September 20, 2018       Mark Hrywna      

Nonprofits that make political ads explicating telling viewers who to vote for or against must now disclose the identities of all contributors who gave more than $200 in a year. That’s the result after the U.S. Supreme Court on Tuesday lifted a temporary stay by Chief Justice John Roberts.

“The decision was not a surprise yet the impact will be large because for the first time in decades, (c)(4)s will have to be disclosing their contributors,” said Tim Delaney, president and CEO of the National Council on Nonprofits.

People can’t read too much into the court order, said Delaney, a former solicitor general for the State of Arizona. The decision was more procedural than on the merits of the case, he added.

Delaney also emphasized that the underlying case concerns the application of Federal Election Commission (FEC) rules on 501(c)(4) social welfare organizations – contributions to which are not tax deductible – and not 501(c)(3) charitable organizations.

“This decision moves us closer to Independent Sector’s position that nonprofits should disclose donors who fund partisan political activity,” said Allison Grayson, director of policy development and analysis at Independent Sector. “However, we urge the FEC to quickly provide guidance to help nonprofits comply with this rule change. It also is important to note, debates around donor disclosure and the Johnson Amendment are symptoms of a broader problem: confusing and conflicting political activity rules governing nonprofits.

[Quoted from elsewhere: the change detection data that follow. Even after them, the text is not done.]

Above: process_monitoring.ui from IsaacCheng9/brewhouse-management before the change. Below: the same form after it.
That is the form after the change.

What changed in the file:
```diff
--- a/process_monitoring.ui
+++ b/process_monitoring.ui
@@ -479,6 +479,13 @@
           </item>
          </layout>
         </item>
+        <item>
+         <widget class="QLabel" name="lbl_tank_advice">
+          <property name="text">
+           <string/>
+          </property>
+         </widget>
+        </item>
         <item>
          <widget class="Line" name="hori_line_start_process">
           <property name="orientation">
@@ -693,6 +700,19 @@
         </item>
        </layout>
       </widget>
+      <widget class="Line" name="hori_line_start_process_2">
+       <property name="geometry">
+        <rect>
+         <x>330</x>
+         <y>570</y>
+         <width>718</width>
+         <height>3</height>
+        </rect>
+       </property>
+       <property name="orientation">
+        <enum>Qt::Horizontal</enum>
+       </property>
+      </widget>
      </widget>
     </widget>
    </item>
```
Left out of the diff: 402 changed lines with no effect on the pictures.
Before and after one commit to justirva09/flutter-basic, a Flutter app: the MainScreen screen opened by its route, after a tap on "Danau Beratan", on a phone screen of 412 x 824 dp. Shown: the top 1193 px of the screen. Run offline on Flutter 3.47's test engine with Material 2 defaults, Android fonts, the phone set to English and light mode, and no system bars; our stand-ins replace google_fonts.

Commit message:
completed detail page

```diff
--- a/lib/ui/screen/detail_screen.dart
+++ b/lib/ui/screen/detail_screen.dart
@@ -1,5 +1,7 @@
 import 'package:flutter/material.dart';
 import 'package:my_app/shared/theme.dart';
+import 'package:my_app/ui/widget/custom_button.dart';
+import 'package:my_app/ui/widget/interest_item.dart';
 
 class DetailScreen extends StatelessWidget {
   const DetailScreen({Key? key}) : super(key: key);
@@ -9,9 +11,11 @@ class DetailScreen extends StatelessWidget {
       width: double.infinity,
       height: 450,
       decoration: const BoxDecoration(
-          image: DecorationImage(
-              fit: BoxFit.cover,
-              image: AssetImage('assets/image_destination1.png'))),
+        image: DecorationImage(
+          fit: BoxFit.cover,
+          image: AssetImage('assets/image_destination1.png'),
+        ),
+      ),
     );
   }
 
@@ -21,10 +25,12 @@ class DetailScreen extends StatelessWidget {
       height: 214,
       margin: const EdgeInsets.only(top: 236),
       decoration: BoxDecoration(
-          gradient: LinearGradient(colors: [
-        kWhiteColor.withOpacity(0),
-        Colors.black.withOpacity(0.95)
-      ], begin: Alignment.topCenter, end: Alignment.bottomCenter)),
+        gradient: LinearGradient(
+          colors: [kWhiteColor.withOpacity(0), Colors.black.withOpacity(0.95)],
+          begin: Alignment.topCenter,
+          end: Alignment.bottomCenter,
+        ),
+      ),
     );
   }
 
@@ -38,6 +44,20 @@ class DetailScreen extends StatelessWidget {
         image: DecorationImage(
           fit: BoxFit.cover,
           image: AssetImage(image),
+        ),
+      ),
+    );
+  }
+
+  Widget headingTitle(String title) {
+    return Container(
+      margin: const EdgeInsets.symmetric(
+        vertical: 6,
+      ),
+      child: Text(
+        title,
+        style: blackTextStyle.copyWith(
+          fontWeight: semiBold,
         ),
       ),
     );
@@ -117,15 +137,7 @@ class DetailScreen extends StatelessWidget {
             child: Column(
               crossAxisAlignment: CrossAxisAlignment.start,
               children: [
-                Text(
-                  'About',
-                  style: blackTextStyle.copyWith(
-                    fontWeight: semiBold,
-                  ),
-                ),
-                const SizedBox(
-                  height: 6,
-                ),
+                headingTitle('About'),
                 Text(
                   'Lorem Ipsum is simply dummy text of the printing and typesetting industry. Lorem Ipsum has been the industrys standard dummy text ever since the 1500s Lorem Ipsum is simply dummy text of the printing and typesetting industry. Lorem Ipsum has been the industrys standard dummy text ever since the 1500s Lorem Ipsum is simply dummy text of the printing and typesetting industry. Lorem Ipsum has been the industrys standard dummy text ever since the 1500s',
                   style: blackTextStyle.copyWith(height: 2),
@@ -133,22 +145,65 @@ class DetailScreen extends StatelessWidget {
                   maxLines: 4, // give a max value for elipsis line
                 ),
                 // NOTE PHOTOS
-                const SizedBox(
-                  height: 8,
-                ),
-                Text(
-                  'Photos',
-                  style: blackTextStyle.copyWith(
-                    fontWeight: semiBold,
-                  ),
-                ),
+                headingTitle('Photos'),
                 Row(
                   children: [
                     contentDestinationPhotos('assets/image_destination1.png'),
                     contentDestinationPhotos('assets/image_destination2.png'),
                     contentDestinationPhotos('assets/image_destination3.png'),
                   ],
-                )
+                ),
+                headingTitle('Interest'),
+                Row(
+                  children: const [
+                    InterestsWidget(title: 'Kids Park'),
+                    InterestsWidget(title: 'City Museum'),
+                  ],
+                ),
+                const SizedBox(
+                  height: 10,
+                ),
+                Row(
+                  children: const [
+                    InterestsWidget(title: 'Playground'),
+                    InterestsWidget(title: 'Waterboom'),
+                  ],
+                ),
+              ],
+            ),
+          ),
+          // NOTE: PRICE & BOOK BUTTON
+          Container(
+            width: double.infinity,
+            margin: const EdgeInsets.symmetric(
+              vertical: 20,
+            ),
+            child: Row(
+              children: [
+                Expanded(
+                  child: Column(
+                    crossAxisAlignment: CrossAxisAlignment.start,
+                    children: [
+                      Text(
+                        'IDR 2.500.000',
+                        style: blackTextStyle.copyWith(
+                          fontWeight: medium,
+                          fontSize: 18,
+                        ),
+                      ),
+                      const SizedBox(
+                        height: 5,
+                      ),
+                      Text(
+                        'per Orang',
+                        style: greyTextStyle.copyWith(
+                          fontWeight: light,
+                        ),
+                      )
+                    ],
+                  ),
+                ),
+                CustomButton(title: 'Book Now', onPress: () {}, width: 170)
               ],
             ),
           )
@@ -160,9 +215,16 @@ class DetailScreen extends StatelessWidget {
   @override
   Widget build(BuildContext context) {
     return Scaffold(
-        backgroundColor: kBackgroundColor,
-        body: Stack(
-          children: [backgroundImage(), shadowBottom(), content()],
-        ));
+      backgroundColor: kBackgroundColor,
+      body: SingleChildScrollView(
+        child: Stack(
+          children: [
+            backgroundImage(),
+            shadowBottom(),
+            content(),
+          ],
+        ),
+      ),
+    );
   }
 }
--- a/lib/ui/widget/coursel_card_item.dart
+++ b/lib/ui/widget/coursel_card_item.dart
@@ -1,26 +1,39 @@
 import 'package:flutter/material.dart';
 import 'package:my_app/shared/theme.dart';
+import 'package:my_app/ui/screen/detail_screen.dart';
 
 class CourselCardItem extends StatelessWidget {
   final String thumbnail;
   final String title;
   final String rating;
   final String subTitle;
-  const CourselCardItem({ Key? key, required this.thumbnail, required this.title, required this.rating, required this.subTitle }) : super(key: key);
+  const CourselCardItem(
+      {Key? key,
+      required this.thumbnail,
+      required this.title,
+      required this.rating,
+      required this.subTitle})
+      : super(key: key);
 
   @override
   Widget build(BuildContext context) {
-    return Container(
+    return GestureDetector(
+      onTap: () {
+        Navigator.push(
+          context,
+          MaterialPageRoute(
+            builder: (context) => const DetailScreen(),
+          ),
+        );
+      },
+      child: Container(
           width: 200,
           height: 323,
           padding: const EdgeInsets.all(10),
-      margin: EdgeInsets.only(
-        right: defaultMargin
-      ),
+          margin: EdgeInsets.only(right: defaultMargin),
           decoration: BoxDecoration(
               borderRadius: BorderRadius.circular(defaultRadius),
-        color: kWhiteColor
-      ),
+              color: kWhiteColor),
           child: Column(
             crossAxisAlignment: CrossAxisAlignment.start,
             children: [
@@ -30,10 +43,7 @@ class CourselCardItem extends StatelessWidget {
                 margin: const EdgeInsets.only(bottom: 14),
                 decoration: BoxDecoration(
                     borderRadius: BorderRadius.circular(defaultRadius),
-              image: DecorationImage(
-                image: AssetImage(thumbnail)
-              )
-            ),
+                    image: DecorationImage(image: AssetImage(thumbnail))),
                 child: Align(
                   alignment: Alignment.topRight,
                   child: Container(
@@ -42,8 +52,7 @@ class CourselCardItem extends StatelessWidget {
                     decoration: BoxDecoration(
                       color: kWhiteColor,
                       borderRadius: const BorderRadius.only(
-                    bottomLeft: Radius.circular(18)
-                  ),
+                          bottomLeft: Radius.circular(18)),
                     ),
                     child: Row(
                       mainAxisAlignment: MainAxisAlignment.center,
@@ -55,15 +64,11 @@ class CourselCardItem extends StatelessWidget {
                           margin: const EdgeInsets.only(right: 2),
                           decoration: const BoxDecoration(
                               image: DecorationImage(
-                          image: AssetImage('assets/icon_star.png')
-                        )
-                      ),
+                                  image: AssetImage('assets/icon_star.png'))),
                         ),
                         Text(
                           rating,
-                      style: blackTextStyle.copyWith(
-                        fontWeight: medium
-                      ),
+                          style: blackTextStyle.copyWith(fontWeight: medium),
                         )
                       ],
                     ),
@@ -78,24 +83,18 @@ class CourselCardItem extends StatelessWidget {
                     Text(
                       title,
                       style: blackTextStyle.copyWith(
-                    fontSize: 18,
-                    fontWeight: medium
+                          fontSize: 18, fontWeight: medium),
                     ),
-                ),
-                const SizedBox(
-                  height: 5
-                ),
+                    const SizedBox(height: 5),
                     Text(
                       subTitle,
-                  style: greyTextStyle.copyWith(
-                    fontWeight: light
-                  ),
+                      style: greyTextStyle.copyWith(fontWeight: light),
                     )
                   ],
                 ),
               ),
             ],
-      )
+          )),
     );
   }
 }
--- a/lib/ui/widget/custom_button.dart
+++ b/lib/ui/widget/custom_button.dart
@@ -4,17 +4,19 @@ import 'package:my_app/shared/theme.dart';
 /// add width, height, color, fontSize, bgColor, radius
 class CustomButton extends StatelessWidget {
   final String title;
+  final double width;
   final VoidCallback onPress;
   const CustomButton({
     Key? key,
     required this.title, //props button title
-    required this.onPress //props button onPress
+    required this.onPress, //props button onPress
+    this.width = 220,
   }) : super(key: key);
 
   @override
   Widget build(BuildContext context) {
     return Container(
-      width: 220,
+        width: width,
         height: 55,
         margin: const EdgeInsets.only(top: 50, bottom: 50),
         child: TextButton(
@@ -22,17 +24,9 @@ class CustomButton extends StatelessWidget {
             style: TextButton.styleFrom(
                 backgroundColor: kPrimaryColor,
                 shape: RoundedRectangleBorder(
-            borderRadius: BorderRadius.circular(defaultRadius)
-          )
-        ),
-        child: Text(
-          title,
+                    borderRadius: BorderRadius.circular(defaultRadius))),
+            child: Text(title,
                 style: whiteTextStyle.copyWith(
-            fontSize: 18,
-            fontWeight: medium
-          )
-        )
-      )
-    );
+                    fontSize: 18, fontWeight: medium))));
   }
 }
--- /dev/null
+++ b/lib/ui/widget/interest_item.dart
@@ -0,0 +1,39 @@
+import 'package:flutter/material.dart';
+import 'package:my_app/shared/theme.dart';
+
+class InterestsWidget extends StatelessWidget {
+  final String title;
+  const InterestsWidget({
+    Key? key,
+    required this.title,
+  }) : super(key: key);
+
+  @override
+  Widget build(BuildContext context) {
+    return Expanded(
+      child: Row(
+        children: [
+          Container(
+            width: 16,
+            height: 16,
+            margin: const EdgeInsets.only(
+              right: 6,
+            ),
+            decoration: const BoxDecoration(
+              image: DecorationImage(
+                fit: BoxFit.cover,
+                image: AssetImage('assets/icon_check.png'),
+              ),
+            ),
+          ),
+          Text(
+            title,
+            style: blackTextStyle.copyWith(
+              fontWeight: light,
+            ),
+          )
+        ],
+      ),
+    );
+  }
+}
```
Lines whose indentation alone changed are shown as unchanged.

We must proactively work to align and clarify political activity rules to protect the public’s trust in the nonprofit sector,” she said in a statement.

The case was brought by Citizens for Responsibility and Ethics (CREW) against Crossroads GPS after the FEC dismissed its 2012 complaint. The decision, effectively immediately, means that contributors for a major category of dark money spending in this fall’s elections will have to be disclosed publicly, according to CREW.

“This is a great day for transparency and democracy,” CREW Executive Director Noah Bookbinder said. “Three courts, including the Supreme Court, have now rejected Crossroads’ arguments for a stay, meaning we’re about to know a lot more about who is funding our elections,” he said in a statement after the decision.

CREW filed suit against the FEC in February 2016, challenging the dismissal of a 2012 complaint filed against Crossroads GPS, a conservative group led by former George W. Bush advisor Karl Rove, for failing to disclose names of donors who funded the group’s campaign ads.

Last month, a U.S. District Court judge ruled in CREW’s favor, giving the FEC 45 days to issue a new regulation to require donor disclosure. The D.C. Circuit Court then declined a request by Crossroads GPS for an emergency stay. Chief Justice Roberts on Saturday stayed the lower court’s ruling but the full Supreme Court vacated that, allowing the District Court ruling to stand.

Other organizations said they were still studying the case and its potential impacts.

“For this election, the way it stands now, all 501(c)(4)s will have to be reporting their who their contributors are,” Delaney said.

  • Citizens for Responsibility and Ethics in Washington
  • Crossroads GPS
  • elections
  • Federal Election Commission
  • Independent Sector
  • National Council of Nonprofits
  • U.S. Supreme Court